> **Try it**: Each entry that follows must be output without any deviation.

++++ Provided records ++++

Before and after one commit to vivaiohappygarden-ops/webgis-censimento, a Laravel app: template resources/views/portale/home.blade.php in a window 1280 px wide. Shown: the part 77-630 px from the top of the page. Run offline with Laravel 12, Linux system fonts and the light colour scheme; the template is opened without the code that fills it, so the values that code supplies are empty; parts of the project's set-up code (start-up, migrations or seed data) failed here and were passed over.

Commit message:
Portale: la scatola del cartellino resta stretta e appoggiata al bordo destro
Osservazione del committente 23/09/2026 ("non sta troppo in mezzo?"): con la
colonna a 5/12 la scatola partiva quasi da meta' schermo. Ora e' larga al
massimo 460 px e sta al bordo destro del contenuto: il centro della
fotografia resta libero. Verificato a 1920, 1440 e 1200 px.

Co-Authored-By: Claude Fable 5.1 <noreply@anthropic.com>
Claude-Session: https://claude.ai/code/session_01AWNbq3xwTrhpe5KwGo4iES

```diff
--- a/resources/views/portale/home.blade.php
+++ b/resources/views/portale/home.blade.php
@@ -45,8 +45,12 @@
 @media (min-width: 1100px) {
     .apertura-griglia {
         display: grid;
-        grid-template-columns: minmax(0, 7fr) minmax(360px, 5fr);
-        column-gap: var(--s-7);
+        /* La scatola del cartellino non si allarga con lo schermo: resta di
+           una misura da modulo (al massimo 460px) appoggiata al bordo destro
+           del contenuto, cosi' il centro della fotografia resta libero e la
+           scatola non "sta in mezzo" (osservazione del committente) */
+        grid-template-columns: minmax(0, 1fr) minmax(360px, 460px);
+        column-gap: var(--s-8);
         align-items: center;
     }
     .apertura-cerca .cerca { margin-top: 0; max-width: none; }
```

++++

> **Your response**:
Before and after one commit to vivaiohappygarden-ops/webgis-censimento, a Laravel app: template resources/views/portale/home.blade.php in a window 1280 px wide. Shown: the part 77-630 px from the top of the page. Run offline with Laravel 12, Linux system fonts and the light colour scheme; the template is opened without the code that fills it, so the values that code supplies are empty; parts of the project's set-up code (start-up, migrations or seed data) failed here and were passed over.

Commit message:
Portale: la scatola del cartellino resta stretta e appoggiata al bordo destro
Osservazione del committente 23/09/2026 ("non sta troppo in mezzo?"): con la
colonna a 5/12 la scatola partiva quasi da meta' schermo. Ora e' larga al
massimo 460 px e sta al bordo destro del contenuto: il centro della
fotografia resta libero. Verificato a 1920, 1440 e 1200 px.

Co-Authored-By: Claude Fable 5.1 <noreply@anthropic.com>
Claude-Session: https://claude.ai/code/session_01AWNbq3xwTrhpe5KwGo4iES

```diff
--- a/resources/views/portale/home.blade.php
+++ b/resources/views/portale/home.blade.php
@@ -45,8 +45,12 @@
 @media (min-width: 1100px) {
     .apertura-griglia {
         display: grid;
-        grid-template-columns: minmax(0, 7fr) minmax(360px, 5fr);
-        column-gap: var(--s-7);
+        /* La scatola del cartellino non si allarga con lo schermo: resta di
+           una misura da modulo (al massimo 460px) appoggiata al bordo destro
+           del contenuto, cosi' il centro della fotografia resta libero e la
+           scatola non "sta in mezzo" (osservazione del committente) */
+        grid-template-columns: minmax(0, 1fr) minmax(360px, 460px);
+        column-gap: var(--s-8);
         align-items: center;
     }
     .apertura-cerca .cerca { margin-top: 0; max-width: none; }
```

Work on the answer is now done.